Source records:
********************

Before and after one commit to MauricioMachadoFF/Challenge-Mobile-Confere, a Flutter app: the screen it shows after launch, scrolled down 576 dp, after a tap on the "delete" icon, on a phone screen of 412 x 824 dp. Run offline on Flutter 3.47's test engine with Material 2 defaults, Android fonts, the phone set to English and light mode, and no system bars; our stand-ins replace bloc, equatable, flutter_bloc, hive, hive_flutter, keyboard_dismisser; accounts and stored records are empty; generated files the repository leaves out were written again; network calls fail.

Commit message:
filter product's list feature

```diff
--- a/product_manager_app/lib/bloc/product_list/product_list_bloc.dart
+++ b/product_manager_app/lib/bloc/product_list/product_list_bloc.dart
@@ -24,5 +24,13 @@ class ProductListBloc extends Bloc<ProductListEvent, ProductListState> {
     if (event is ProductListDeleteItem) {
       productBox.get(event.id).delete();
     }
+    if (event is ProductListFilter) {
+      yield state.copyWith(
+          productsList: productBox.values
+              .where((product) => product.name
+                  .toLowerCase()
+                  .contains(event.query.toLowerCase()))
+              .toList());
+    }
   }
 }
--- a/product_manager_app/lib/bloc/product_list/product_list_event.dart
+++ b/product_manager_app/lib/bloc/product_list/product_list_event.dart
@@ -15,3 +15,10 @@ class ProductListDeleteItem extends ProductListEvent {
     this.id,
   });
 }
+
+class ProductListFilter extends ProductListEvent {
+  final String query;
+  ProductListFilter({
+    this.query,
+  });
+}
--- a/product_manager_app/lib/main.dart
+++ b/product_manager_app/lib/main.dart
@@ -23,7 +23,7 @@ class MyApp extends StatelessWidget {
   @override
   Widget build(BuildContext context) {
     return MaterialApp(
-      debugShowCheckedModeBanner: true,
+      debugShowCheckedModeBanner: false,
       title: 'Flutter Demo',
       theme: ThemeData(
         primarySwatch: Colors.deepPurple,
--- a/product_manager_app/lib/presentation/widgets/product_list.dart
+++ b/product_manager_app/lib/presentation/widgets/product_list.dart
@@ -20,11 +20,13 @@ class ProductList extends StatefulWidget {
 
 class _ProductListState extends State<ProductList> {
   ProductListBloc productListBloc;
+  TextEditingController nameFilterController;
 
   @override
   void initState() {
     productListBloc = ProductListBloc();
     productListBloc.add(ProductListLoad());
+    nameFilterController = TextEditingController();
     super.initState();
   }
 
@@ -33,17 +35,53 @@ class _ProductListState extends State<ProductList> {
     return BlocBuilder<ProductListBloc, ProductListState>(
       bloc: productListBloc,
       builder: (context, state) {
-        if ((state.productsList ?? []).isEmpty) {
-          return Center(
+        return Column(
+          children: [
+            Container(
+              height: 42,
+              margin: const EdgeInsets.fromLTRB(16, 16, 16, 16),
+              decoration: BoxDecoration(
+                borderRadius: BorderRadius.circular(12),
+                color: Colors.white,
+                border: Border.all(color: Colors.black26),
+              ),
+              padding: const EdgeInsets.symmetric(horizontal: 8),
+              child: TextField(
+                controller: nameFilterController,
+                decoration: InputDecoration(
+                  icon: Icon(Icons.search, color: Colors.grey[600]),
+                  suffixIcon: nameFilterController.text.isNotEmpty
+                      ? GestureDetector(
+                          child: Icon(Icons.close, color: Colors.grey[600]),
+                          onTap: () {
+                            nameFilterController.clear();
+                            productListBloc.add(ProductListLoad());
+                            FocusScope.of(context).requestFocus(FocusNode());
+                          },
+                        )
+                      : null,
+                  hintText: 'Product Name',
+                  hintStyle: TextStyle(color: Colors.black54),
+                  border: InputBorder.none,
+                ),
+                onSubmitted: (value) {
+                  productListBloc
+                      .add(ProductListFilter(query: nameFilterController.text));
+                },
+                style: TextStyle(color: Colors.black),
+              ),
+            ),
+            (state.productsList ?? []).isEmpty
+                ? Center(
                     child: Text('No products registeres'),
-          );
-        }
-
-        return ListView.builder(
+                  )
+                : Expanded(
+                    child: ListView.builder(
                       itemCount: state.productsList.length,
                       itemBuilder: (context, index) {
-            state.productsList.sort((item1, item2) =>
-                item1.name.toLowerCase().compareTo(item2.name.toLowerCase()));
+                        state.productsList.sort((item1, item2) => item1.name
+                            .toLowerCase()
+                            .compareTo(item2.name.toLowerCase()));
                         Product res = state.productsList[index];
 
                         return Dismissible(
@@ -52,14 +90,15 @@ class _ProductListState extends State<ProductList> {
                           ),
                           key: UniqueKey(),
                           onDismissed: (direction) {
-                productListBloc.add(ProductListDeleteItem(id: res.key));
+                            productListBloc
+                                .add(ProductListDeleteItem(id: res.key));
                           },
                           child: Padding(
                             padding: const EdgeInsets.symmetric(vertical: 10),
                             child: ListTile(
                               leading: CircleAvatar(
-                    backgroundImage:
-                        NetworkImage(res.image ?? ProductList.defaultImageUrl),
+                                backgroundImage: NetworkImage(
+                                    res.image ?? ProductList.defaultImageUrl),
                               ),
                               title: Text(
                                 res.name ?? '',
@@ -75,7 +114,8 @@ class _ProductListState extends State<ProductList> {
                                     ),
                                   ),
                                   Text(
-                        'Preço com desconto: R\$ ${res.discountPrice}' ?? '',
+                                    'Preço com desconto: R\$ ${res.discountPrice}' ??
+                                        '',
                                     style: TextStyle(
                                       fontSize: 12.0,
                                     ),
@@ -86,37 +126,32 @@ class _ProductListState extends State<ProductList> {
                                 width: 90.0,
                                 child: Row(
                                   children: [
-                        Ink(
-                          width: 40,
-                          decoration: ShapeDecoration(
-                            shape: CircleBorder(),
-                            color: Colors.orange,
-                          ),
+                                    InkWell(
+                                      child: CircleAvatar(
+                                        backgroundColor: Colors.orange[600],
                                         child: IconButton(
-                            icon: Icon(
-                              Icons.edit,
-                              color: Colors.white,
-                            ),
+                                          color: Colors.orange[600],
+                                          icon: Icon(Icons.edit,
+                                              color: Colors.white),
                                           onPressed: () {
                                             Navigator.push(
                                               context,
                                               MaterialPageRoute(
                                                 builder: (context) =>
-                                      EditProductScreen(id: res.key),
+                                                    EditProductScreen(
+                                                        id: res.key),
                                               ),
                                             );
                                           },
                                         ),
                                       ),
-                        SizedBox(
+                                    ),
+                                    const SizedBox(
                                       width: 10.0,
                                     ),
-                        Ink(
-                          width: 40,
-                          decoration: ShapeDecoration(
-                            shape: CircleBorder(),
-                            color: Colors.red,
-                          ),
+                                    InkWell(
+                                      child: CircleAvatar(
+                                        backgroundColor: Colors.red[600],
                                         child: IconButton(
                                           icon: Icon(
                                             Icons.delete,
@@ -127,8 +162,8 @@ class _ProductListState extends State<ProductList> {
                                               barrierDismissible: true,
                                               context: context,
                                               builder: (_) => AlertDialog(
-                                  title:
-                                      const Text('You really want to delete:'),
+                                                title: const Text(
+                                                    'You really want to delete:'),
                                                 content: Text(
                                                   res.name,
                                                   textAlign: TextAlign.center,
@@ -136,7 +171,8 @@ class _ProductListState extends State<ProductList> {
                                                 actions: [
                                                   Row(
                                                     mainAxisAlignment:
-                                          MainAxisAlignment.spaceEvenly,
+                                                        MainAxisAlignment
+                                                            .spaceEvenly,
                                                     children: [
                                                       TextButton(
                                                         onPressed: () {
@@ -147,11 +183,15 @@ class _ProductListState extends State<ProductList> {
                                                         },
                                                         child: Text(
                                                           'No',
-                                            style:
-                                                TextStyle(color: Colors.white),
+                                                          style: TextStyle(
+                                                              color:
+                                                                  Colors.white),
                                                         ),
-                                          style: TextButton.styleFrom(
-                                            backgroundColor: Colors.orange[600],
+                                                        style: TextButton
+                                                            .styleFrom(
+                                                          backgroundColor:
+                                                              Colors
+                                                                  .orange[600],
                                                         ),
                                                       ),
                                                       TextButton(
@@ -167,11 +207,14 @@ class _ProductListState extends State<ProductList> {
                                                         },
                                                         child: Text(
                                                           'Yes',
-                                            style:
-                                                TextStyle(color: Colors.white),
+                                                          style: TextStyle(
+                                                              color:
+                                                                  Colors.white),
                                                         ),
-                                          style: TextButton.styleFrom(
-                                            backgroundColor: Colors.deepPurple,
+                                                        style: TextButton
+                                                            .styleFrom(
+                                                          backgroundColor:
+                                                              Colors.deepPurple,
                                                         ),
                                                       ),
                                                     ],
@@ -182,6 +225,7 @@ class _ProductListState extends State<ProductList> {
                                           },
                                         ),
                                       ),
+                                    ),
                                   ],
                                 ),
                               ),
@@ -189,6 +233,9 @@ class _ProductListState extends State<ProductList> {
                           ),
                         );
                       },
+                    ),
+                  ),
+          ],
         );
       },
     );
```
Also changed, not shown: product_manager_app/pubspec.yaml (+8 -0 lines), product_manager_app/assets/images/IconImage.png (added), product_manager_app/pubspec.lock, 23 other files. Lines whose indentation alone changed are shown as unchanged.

********************

# Work instruction
For each line in the data that contains the string "decoration", give a copy of that line.

# Output below
+              decoration: BoxDecoration(
+                decoration: InputDecoration(
-                          decoration: ShapeDecoration(
-                          decoration: ShapeDecoration(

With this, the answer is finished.